COMMENT BY JAMES P. TASTO, MD

Radiography of the patellofemoral joint has been well described in the literature and probably the most popular and commonly quoted article is that written by Merchant et al.1 These axial views are taken with the knee in approximately 45° of flexion with a specifically designed cassette. This is the view that most of us are familiar with. This is in contrast to the older, conventional "sunrise" view, which was an axial view taken with the knee in about 60-70° of flexion. The "sunrise" view has been fairly well discounted in the orthopaedic literature as giving little useful information on subluxation, dislocation, or tilt since the patella is deeply seated in the groove at that degree of flexion. There have been a lot of papers written concerning CT, MRI, and even dynamic MRI, but these tests are quite costly and in today’s environment are probably not practical.

Maldague and Malghem originally described the radiographic anatomy on lateral films and the ability to detect malalignment in the literature, and Malghem and Maldague have taken this information and converted it into an excellent study.2,3

When viewing the patella on lateral radiographs in full extension and 30° of flexion, three specific categories are isolated. Grade I alignment (normal) shows a slight concavity of the patellar median ridge and lateral facet relative to the femoral condyles. For grade II alignment (slight subluxation), the median ridge and lateral facet are overlapped, producing a dense, relatively straight line. Grade III alignment (more subluxed) demonstrates a convex median ridge and lateral facet surface, with the lateral facet being located closer to the femur.

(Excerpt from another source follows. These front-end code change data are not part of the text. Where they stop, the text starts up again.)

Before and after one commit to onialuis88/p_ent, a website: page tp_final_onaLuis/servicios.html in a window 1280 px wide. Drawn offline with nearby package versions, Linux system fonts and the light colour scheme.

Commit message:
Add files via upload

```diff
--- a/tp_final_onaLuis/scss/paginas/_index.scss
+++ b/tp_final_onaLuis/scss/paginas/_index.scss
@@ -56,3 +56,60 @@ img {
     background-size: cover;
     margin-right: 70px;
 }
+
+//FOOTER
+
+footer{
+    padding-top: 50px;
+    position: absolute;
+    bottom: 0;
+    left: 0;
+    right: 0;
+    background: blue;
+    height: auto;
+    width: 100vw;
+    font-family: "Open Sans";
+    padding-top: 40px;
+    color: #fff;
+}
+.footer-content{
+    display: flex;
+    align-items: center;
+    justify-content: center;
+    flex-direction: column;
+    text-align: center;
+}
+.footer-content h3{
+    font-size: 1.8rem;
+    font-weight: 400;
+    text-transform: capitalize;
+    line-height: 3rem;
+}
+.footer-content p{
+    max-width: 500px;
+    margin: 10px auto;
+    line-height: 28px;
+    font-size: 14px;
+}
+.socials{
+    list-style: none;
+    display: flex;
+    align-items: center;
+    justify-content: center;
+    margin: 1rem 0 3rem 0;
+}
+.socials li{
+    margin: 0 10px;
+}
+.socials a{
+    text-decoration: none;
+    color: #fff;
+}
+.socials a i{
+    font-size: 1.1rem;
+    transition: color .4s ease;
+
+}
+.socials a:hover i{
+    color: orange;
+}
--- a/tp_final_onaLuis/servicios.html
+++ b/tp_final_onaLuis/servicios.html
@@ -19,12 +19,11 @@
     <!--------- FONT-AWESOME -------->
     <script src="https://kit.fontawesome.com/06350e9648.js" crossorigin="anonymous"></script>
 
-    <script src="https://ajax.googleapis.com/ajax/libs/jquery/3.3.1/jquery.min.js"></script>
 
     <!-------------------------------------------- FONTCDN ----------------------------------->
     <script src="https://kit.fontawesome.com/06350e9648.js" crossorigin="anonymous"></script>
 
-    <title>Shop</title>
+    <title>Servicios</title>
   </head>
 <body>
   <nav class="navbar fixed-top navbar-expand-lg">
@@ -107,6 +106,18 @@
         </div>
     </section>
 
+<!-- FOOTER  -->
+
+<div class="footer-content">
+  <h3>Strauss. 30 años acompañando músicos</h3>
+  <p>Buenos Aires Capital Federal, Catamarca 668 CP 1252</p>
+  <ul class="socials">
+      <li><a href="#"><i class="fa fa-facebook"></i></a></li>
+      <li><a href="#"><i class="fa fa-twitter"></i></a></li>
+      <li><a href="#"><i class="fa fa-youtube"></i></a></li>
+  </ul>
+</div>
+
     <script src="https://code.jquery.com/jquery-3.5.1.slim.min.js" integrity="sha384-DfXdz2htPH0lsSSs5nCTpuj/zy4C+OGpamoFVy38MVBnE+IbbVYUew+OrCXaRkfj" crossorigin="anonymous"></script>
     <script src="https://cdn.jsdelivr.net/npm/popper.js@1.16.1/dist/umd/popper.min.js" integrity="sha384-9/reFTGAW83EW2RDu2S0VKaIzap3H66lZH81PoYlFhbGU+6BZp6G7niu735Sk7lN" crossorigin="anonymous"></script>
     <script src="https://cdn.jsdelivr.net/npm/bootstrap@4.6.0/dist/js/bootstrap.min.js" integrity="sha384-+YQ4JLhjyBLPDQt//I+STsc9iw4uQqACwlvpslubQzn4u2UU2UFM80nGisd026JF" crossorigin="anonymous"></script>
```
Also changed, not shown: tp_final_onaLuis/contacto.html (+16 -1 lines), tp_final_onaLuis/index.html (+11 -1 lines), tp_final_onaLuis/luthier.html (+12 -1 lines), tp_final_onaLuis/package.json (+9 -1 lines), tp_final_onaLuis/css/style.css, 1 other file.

This paper helps the clinician to use conventional AP, lateral, and axial radiographs to support his/her clinical impression of patellar malalignment without the need for more expensive studies. However, these x-ray findings do not have significant correlation with patellofemoral pain. The difficulty in this particular radiographic assessment lies in training the x-ray technician to be able to overlap the medial and lateral posterior femoral condylar outlines. If this is not done, then the radiograph cannot be adequately assessed. Murray et al originally used fluoroscopy for this study, but in practice merely have trained their technicians to manually line up the knee so that reproducibility can be obtained. I would suggest that we all spend a little time to train our radiology technicians to take these views and add them to our armamentarium, as this may help us better assess and treat patellofemoral disorders that commonly present in the office.

References

1. Merchant AC, et al. Roentgenographic analysis of patellofemoral congruence. J Bone Joint Surg Am 1974;56:1391-1396.

2. Maldague B, Malghem J. Apport du cliché de profil du genou dan le depistage des instabilities rotuliennes: Rapport prelimanair. Rev Chir Orthop 1985;71(Suppl 2):5-13.

3. Malghem J, Maldague B. Le profil du genou; Anatomie radiologiques differentielle des surfaces articulaires. J Radiol 1986;67:725-735.

A grade III alignment film of the patellofemoral joint has a high degree of sensitivity with which of the following clinical conditions?

a. patellar subluxation and dislocation.

b. patellar alta.

c. chronic patellofemoral pain.

d. normal finding.